The rationale for me is that I am severely embarassed defending the use of the word "random" for any of those non-random aspects of mutations. It is an irrational thing to not know the origin of a mutation of interest because it is beneficial and saying "must be random" It is severe "randomness of the gaps" in my view. It is equally damaging as "God of the Gaps" is for the same gaps.

It may be a fruitful hypothesis, but it is all poisoned fruit in my view. Much better to say that it is hard to trace the source of beneficial mutations, but technology should be able to eventually piece together how generalised the non-randomness (as described in the first quote above) some scientists have accepted exists is, across species generally, and whether there are even more sophisticated and intelligent sources of mutations/transposons that are generated by the workings of DNA etc.

Scientists aren't going to bother looking for anything new and interesting along these lines if the response from their peers is "that must be specific to the simpleton species you are able to do a controlled experiment on", rather than something that might be happening accross the board in some way.

Marco said...
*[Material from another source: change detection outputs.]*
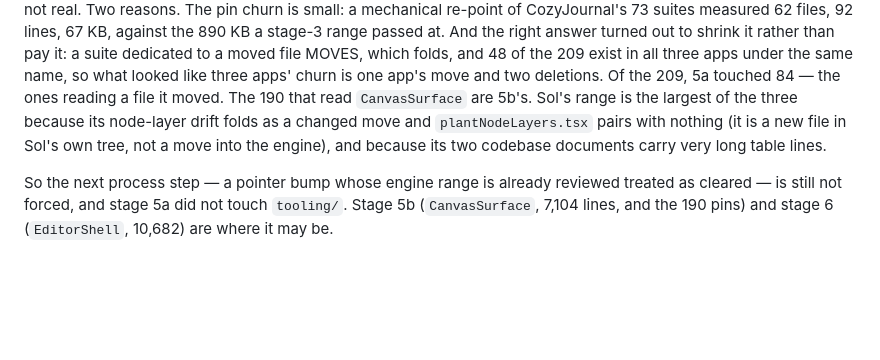
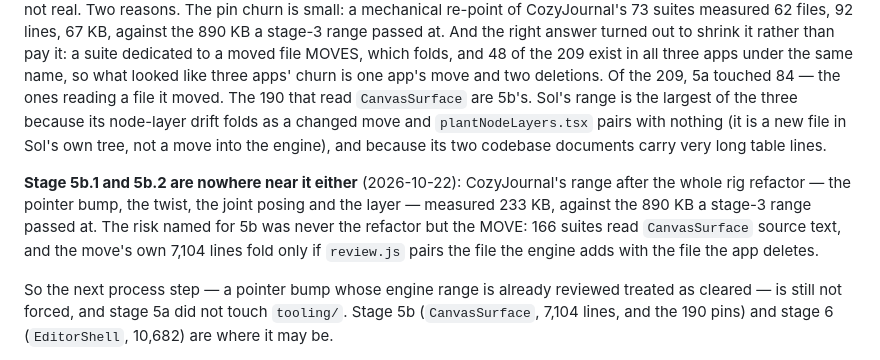
Before and after one commit to lillithompson/UnderwayEngine, a Markdown page: docs/shared-editor.md, the part around the change. Rendered like a GitHub page; blank space fills up the shorter version.

Commit message:
shared-editor.md: stage 5b.2 is done, and what it measured for 5b.3

```diff
--- a/docs/shared-editor.md
+++ b/docs/shared-editor.md
@@ -1042,6 +1042,14 @@ folds as a changed move and `plantNodeLayers.tsx` pairs with nothing (it is
 a new file in Sol's own tree, not a move into the engine), and because its
 two codebase documents carry very long table lines.
 
+**Stage 5b.1 and 5b.2 are nowhere near it either** (2026-10-22):
+CozyJournal's range after the whole rig refactor — the pointer bump, the
+twist, the joint posing and the layer — measured 233 KB, against the 890 KB
+a stage-3 range passed at. The risk named for 5b was never the refactor
+but the MOVE: 166 suites read `CanvasSurface` source text, and the move's
+own 7,104 lines fold only if `review.js` pairs the file the engine adds
+with the file the app deletes.
+
 So the next process step — a pointer bump whose engine range is already
 reviewed treated as cleared — is still not forced, and stage 5a did not
 touch `tooling/`. Stage 5b (`CanvasSurface`, 7,104 lines, and the 190 pins)
```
If you look up Occam's Razor, see how it mentions a shift in the burden of proof, despite your protestations that there is none in science. Follow that link and see how it explains that "If this responsibility or burden of proof is shifted to a critic, the fallacy of appealing to ignorance is committed" Thus you can see how I have come to believe that Occam's Razor has come to validate arguments from ignorance wherever it is relied on in science in arguments such as the one we are having.